¶6 The next issue for consideration concerns evidence of other crimes, i.e., evidence of the baby's older injuries. We believe this evidence was admissible because it was material to show the absence of mistake or accident. At trial, the pathologist testified that "battered child syndrome" is a medical term describing a "condition which is seen in infants or small children, usually, which is characterized by the presence of multiple injuries of various degrees of severity and of varying ages indicating repeated episodes of trauma, and it is a characteristic finding in children who have been mistreated in some way by another person." The battered child syndrome has been recognized in other jurisdictions. See, for instance, People v. Ellis, Colo. App., 589 P.2d 494 (1978); People v. Henson, 33 N.Y.2d 63, 349 N.Y.S.2d 657, 304 N.E.2d 358 (1973); and People v. Jackson, 18 Cal. App. 3d 504, 95 Cal. Rptr. 919 (1971). In a case of this nature, the past injuries are admissible to counter any claim that the latest injury happened through accident or simple negligence. The pattern of abuse is relevant to show the intent of the act.
¶7 The fourth and fifth allegations of error will be treated together. At the trial, the [603 P.2d 1165] appellant correctly argued that Ms. Barnett was an accomplice and that her testimony required corroboration. He objected to the trial court's instructions on accomplices and corroboration and offered an instruction which the trial court rejected. On appeal, the appellant insists that his requested instruction should have been given. He also maintains that the State failed to corroborate Ms. Barnett's testimony.
¶8 Neither of these arguments possesses merit. The State proved that the appellant lived with Ms. Barnett and her baby and that the baby's bruises began appearing after he moved into the apartment. A visitor in the apartment saw the appellant strike the baby about a week before he died. This evidence plus the evidence of the battered child syndrome, was clearly enough to corroborate Ms. Barnett's testimony that the appellant beat her child.
¶9 The State claims that the issue concerning the requested instruction is not properly before the Court because the requested instruction is not contained in the record. Having examined the requested instruction, we find the only significant difference between it and the instruction given is the emphasis placed on the credibility of the witness. The trial court fairly and correctly gave the jury the law applicable to the case.

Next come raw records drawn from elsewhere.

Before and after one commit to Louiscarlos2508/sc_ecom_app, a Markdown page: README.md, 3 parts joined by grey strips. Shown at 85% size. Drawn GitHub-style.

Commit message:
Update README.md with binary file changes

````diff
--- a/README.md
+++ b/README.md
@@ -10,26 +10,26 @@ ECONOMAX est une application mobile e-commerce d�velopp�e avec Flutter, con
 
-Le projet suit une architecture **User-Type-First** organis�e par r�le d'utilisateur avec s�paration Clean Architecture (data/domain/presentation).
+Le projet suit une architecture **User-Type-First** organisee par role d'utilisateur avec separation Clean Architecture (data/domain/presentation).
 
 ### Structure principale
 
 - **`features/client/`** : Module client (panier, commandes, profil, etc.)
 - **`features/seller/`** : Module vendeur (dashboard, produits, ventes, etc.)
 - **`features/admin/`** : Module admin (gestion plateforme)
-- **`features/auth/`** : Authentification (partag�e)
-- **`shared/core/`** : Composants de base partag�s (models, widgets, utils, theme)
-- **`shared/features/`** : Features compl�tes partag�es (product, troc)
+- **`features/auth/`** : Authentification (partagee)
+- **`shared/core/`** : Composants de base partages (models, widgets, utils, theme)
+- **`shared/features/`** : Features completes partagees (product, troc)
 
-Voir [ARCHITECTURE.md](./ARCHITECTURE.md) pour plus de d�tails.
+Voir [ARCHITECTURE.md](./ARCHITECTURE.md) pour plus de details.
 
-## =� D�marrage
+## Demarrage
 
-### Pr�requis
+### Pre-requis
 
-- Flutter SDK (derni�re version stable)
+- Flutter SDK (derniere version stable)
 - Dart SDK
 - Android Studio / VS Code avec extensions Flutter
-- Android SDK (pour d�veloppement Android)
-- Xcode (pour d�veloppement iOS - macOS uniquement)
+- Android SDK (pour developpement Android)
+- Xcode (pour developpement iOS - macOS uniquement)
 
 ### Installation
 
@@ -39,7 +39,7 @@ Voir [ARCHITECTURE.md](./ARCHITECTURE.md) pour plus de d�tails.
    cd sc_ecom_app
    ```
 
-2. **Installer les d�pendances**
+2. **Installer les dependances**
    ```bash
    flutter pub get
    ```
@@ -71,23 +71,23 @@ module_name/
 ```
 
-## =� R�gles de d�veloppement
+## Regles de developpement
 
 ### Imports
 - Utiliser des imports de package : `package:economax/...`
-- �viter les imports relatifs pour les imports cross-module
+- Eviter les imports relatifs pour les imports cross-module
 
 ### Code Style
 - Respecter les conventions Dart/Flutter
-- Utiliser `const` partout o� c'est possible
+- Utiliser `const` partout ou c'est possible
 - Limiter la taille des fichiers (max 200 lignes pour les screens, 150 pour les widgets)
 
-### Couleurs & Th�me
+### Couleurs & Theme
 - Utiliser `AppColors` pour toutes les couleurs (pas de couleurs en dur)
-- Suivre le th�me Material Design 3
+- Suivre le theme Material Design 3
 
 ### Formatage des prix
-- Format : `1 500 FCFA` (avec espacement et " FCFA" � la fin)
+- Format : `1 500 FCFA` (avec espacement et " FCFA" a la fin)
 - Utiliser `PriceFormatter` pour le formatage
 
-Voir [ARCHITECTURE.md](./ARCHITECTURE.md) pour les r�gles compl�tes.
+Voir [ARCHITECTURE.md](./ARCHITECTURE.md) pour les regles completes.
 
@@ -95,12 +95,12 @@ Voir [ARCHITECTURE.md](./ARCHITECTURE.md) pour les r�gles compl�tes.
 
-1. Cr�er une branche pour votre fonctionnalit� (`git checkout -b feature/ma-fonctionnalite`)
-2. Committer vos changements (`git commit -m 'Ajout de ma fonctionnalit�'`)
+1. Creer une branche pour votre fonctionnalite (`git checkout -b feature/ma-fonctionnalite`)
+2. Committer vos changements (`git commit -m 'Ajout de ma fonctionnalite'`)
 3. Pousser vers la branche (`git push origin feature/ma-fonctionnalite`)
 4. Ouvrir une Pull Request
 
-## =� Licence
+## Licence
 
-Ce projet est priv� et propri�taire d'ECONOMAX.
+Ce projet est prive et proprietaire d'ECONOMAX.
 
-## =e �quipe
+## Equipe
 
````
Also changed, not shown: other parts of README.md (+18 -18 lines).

The mere fact that the same law could have been couched in other language is not error.
¶10 The judgment of guilt and sentence of forty (40) years is AFFIRMED.
BRETT and BUSSEY, JJ., concur.